The first step when it comes down to how to wash an ebike is that you want to use your brush to clean the dirt from what are probably the dirtiest parts of your ebike, the rims and tires of your bicycles. As these are the parts that come closest to the surfaces on which you ride these are going to be the ones which can get really dirty really quickly. Here you want to be careful to avoid the hub bearing and the brake pads and rotors. You’re also going to want to scrub the pedals here too.
After that you’re going to take your wet rag or sponge and wipe down the frame of your ebike. Make sure you get to the underside of the frame where dirt is most likely to gather. Here you’re going to make sure that you avoid wiping down the bottom bracket, the headset bearing and the seat post.
Once your ebike has been thoroughly cleaned you’re going to want to rinse off all the dirty soap and water. For this you can either take a garden hose, set on a light sprinkler setting, or a wet rag. Once the dirty, soapy residue has been cleaned from the ebike you can use your clean, dry rag to wipe the bike dry. When doing so, start at the top, paying good attention to the headset bearing and the seat post (it is almost inevitable that these may have gotten wet so making sure we dry them is a good practice). Do the rims last as these may still have some particles of dirt hanging out on them which your dry rag will get rid of.

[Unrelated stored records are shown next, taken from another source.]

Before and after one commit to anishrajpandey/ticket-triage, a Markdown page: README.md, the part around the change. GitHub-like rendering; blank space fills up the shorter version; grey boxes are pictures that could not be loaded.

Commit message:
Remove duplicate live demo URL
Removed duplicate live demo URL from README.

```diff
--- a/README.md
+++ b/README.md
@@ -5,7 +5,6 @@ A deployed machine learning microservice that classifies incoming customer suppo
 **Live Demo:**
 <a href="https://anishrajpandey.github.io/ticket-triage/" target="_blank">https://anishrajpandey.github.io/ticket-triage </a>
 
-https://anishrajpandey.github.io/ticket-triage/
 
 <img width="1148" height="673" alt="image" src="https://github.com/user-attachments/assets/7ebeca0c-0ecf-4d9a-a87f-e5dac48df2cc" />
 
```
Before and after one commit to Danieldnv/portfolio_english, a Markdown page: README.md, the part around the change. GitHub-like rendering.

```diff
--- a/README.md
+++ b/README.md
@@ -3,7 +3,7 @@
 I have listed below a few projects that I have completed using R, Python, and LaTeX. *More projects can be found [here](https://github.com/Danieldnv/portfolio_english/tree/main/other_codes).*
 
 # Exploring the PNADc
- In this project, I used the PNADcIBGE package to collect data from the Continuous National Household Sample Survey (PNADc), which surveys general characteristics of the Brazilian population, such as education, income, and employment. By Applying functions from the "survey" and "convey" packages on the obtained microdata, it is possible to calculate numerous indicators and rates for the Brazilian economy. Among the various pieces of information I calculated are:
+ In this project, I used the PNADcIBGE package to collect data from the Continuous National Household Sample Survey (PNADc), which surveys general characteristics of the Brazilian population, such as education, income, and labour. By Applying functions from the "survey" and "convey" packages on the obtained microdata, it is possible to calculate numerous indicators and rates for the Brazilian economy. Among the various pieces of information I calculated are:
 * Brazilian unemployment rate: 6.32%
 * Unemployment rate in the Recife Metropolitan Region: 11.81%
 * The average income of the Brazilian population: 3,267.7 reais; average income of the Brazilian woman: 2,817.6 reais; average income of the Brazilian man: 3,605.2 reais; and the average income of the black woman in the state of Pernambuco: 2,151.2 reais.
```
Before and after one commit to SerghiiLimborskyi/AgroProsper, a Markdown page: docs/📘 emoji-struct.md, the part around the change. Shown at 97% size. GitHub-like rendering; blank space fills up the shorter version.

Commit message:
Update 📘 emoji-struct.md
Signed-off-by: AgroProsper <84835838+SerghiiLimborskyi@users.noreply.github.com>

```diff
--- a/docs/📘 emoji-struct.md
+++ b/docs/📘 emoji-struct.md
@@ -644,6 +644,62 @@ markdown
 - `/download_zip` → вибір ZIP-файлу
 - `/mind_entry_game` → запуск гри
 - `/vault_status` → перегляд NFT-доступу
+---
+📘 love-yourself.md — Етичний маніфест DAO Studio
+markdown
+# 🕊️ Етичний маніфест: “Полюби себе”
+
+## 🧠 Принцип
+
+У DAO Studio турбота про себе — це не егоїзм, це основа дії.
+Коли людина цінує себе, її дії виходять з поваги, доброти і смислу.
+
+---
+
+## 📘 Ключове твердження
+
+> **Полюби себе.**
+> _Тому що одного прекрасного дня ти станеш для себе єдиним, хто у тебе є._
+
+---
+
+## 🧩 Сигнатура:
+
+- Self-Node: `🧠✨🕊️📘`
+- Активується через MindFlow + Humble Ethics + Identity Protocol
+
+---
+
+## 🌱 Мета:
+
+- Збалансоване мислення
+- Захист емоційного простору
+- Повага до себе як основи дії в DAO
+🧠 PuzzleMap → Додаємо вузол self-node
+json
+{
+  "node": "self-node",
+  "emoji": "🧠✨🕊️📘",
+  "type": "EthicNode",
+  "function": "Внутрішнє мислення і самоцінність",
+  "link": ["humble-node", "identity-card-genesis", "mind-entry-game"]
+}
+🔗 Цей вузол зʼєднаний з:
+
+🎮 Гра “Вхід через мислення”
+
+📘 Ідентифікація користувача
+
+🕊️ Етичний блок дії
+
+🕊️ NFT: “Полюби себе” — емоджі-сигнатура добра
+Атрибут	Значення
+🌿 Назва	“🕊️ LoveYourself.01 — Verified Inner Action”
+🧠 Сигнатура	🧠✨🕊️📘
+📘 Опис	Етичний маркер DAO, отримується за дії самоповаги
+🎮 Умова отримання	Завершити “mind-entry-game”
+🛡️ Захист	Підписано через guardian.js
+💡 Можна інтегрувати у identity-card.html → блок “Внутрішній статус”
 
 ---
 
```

Once you’ve wiped the bike dry you’re going to want to lube the chain to prevent it from rusting. To do this you’re going to want to take your chain and run it through a clean dry rag to wipe off any water that managed to get on it. Next take your chain lube and apply a slow but steady stream to the inside of the chain as you rotate the cranks until you’ve touched the whole chain.
Lastly you’re going to want to take out the battery and, using a fresh dry rag, wipe down the contacts on the battery and the frame, the space in which the battery sits, and the bottom of the battery which is in contact with the frame. These parts of your ebike should be relatively clean but it’s always good to give them a once over. It is important that you do not use any water on these parts of your ebike.
Now you’re all set to store your ebike, and it is all beautiful and clean for your next adventure!
A final Word on Ebike Cleaning
Now that we've covered all the aspects of how to clean an electric bike, it's up to you to use your best judgement when deciding how often and when you should clean your ebike. When you do clean your ebike you shouldn’t need to use a huge amount of elbow grease, if you do then you should consider cleaning your ebike more often, which will make the process easier and, therefore, quicker.
As with anything the more you do it the better you become at it, the faster you can do it, and the more enjoyment you can get out of it. A good saying to live by is that “if you take care of your ebike your ebike will take care of you!”
If you want to learn more about how to clean an electric bike, feel free to contact us.
I have not taken my e bike to the beach yet and I am not sure what to do for cleaning afterwards. I was told using compressed air might help in the cleaning/drying process. Any thoughts?
Thanks for the tips on cleaning the ebikes.
Do you sell, or do you recommend a specific chain lube?
Love our bikes – Thanks again, and happy holidays.
We are traveling across the country in our 42 foot MH and have two bikes on the back of our car that we tow. We had the bikes covered for many months. However, the car’s lights in the back could not be seen, and it was a safety hazard. If we stop, turn, etc., you need to see the turn signals on the car and the MH. A cover blocked the lights. Now my bike has rusty brakes, and it’s not even a year old. I also have a few chips of the paint on the bike from putting it on and off the car rack ( Thule); however, I believe I can get paint in Pantone color to match at a hardware store? It’s the purple bike color 350. We now are in CA, so no rain, but we just came from WA and OR, and it was wet. Do you have any suggestions as we will still have the bikes on the back of the car. Thanks for the help, and if you could please provide me the paint color, please. I would appreciate it. Thanks and happy holidays! LOVE YOUR BIKES!
I have a question.
Can i use a “Dust Off”, the one you use for your computer in a pressured can on the brake plates/pads?